While much attention will be directed towards London for the expensive farce which is the Olympics, 2012 should be marked for far more important events – the 100th anniversary of the two great strikes by tailors and dock workers. At the centre of the epic struggle of the tailors was Rudolf Rocker whose excellent autobiography The London Years covers these events and much more.
This is the published version of a reply to an article by Marxist Ralph Darlington in Anarchist Studies (vol. 17, no. 2). Darlington's original article appeared in Volume 17, Number 1 of Anarchist Studies and discusses the anarchist origins of syndicalism and refutes attempts to include Marxism as one of its influences. It discusses Bakunin’s syndicalist ideas and shows how Marx and Engels explicitly rejected them. Ralph Darlington declined to reply
Last year, I participated in a debate with a Leninist sect, the AWL. I produced a leaflet for the debate, placed a written-up version of my talk notes on line and blogged about it (Leninists are strange).

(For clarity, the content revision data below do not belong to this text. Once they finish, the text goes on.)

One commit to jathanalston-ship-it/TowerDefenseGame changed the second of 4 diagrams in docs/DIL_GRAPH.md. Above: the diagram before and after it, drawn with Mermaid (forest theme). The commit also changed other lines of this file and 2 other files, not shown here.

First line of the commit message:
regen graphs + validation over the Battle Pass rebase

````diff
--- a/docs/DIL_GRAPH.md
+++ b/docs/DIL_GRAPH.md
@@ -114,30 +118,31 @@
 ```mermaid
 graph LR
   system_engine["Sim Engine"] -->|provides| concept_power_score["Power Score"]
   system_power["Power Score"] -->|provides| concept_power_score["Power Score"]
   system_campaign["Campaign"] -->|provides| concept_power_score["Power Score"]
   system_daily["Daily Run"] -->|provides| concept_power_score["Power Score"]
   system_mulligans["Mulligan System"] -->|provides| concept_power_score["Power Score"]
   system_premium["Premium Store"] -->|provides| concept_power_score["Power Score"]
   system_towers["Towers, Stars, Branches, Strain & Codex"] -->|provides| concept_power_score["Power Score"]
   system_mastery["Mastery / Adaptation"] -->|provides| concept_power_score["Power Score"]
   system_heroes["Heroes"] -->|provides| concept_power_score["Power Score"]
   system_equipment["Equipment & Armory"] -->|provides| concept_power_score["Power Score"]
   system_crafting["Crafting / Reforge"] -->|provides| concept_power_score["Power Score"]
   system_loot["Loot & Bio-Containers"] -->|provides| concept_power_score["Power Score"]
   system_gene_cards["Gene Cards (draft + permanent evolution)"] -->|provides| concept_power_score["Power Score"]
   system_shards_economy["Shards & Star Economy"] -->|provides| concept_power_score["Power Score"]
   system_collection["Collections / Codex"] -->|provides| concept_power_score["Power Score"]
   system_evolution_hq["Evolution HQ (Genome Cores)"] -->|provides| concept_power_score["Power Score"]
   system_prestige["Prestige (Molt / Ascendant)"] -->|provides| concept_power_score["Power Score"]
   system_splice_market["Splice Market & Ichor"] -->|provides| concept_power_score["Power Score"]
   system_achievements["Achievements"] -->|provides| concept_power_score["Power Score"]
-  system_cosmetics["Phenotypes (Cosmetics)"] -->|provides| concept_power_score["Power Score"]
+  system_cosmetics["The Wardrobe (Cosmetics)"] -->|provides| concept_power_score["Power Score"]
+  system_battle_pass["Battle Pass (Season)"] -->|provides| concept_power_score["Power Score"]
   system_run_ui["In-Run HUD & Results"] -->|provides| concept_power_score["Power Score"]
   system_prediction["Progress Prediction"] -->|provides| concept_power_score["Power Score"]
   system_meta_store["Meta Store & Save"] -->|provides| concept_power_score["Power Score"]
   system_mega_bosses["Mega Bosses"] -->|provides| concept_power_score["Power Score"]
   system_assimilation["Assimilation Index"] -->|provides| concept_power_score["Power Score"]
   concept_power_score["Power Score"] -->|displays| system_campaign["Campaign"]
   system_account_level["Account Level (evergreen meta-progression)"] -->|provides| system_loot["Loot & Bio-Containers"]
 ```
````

This is an excellent, if occasionally frustrating, book. Written by leading Primatologist Frans de Waal, The Age of Empathy summarises the research into the evolution of cooperation, social feelings and empathy. If I were to sum it up in a few words it would be: “Kropotkin was right.”
This is a very edited version of the review article Syndicalism, Marxist Myth and Anarchist Reality and will appear in the new issue of Black Flag (235) out May 2012. This issue also has as its revolutionary reprint Kropotkin’s 1890 article The Use of the Strike and this is included at the end of this review.
Who can dare suggest we are not all in it together? Cuts are being inflicted across all classes – the elite and companies get tax cuts, working class people get wage and benefit cuts. Even better, the Tories in their drive for fairness have given the many the opportunity usually afforded the wealthy few – by waiting until a pasty is lukewarm we can all participate in tax avoidance!
Ha-Joon Chang, while an economist, is not of the mainstream neo-classical brand. This becomes very obvious reading his extremely useful book 23 Things They Don’t Tell You About Capitalism.
This is an introduction to Proudhon’s economic ideas and their influence on revolutionary anarchism. It is a chapter from the new book The Accumulation of Freedom: Writings on Anarchist Economics (AK Press [US/UK], 2012) and its blurb (in part) states: “The only crisis of capitalism is capitalism itself...
The revolutionary union the Industrial Workers of the World marked its 100th anniversary in 2005. To mark this event a conference was held at the University of Missouri-Kansas City, hosted by the editors (Fred Lee and Jon Bekken) of this useful selection of talks from it. As well as an introduction, this book has ten chapters on a wide range of subjects on something often not much discussed in radical circles, political economy.
This is a write up of a talk given at the 2011 London Anarchist bookfair. Its blurb was: “Why bother with dead anarchists? For some, while anarchists may do beards well we don’t do theory. This is wrong. We do have theory, as my An Anarchist FAQ and Property is Theft! show. Anarchism is a rich source for analysing and transforming society. Join me in exploring why dead anarchists are worth reading.”
I’ve tried to keep it as close as possible to what I remember of what I said, based on the same notes.